Speaking at an event in Per Scholas’ Brooklyn location at 630 Flushing Avenue, Commonpoint Queens CEO Danielle Ellman explained how the new technology will help people pursue new careers while minimizing travel time.
“At Commonpoint, we’ve been addressing unemployment and underemployment for over ten years with training and workforce development programs,” Ellman said. “By removing the barrier of transportation, we can make it much easier for people to learn these skills.”
Commonpoint Queens was chosen for a number of reasons, chief among them being the massive effect the coronavirus pandemic had in Elmhurst.
“Elmhurst was the epicenter of the pandemic, and there was an unemployment percentage of 22 percent at one point,” Ellman said. “Much of the job loss in our borough were jobs that had no chance of returning, like restaurants or businesses closing down.

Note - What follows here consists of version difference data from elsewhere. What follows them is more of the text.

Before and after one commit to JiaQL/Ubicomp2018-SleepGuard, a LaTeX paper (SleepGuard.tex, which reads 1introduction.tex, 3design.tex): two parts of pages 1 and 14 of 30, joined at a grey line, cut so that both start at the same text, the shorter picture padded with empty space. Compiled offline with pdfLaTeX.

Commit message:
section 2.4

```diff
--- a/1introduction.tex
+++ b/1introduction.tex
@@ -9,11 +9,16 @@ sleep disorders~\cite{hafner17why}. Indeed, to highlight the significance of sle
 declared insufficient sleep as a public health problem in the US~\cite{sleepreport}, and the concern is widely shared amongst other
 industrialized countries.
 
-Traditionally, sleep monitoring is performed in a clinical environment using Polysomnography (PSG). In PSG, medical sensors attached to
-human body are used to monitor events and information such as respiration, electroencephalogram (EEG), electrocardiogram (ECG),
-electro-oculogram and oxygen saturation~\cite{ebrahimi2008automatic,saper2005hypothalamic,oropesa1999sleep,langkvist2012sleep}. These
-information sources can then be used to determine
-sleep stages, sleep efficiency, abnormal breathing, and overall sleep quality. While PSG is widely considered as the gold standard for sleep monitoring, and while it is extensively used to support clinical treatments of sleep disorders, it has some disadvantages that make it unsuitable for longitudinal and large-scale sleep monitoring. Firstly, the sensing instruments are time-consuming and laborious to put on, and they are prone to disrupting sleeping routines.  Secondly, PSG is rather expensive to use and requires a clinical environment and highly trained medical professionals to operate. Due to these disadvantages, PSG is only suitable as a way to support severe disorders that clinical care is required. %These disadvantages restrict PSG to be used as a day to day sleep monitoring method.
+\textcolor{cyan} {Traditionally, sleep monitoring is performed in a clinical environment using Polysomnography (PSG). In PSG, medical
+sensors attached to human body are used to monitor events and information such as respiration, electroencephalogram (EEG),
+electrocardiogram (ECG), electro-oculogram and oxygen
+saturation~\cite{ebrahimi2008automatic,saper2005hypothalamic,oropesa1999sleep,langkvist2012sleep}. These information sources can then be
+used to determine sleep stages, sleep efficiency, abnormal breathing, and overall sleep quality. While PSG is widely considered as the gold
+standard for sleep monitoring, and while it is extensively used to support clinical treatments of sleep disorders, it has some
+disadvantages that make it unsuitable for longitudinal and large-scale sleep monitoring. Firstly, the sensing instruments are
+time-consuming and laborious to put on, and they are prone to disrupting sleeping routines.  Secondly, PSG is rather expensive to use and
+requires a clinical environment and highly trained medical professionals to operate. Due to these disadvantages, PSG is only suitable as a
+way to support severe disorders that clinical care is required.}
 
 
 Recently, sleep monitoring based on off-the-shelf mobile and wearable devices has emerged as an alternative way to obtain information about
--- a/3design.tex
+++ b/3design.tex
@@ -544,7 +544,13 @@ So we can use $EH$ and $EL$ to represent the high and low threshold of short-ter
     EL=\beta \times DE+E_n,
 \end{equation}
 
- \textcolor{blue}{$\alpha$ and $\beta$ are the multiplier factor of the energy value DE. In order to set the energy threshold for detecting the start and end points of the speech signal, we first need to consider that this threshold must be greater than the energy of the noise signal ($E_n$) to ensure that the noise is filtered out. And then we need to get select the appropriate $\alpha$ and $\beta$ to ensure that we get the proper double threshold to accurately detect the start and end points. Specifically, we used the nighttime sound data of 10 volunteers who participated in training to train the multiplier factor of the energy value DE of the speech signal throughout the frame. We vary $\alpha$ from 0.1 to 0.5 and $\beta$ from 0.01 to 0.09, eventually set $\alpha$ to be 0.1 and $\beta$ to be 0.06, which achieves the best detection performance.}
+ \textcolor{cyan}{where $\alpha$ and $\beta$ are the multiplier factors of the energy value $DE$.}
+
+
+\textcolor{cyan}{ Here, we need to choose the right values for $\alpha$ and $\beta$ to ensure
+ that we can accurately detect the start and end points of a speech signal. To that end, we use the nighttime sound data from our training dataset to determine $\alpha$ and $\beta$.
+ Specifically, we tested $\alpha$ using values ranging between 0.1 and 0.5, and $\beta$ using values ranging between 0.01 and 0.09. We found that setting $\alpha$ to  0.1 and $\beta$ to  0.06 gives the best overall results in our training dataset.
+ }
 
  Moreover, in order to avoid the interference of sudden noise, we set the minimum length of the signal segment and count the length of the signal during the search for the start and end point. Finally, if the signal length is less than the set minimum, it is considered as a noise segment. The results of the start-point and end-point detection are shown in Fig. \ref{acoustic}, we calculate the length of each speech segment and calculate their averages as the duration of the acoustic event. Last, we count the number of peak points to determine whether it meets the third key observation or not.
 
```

“That made us want to focus on career development,” she added. “We don’t want people to feel like their dreams need to be deferred. Instead, we want people to feel like they have options.”
In addition to Elmhurst, Per Scholas is currently in the process of opening satellite classrooms in Staten Island and Manhattan. The company will also continue to operate its own locations in Brooklyn and the Bronx, which together have graduated and employed over 500 students since their creation.
“I never thought tech would be an option for me,” said alumni Matt Bogata. “I had been working in hospitality since I was 15, first at restaurants and then at bars. I was furloughed from my job at the beginning of the pandemic, but that’s when I found this program. Fast forward five months and now I am working as a tech specialist at a law firm.”
Per Scholas is supported by a number of major corporate sponsors, including Amazon and Barclays. During the event, representatives from both companies spoke about the need for an equitable return to the workplace following the pandemic.
“Barclays is a bank, but in our 331-year history we have learned that when societies succeed, banks succeed,” said Richarrd Haworth, Barclays CEO for the Americas. “Investing in the ability of people to reach their potential is the best thing we can do to foster growth for everyone in the communities we serve.”
Borough President Eric Adams delivered the event’s keynote address, discussing the role technology has played in his own personal development.
“Often when we think about technology, we think it’s something that’s out of reach,” Adams said. “I studied computer science and then became part of the original small team of programmers that worked on the early versions of Compstat for the city.
“There was a 356 percent increase in startups in Brooklyn over the past five years,” he added. “When kids from Brownsville and other neighborhoods enlist in this program, they will be able to mix their new knowledge with their life experience. ”
Adams called on the corporate sponsors in the room to maintain their commitment to serving young people in the city.
“We have to send a message to tech companies that we cannot let the best talent sit on the bench,” Adams said. “A company shouldn’t be able to grow while the opportunities for young people are decreasing.”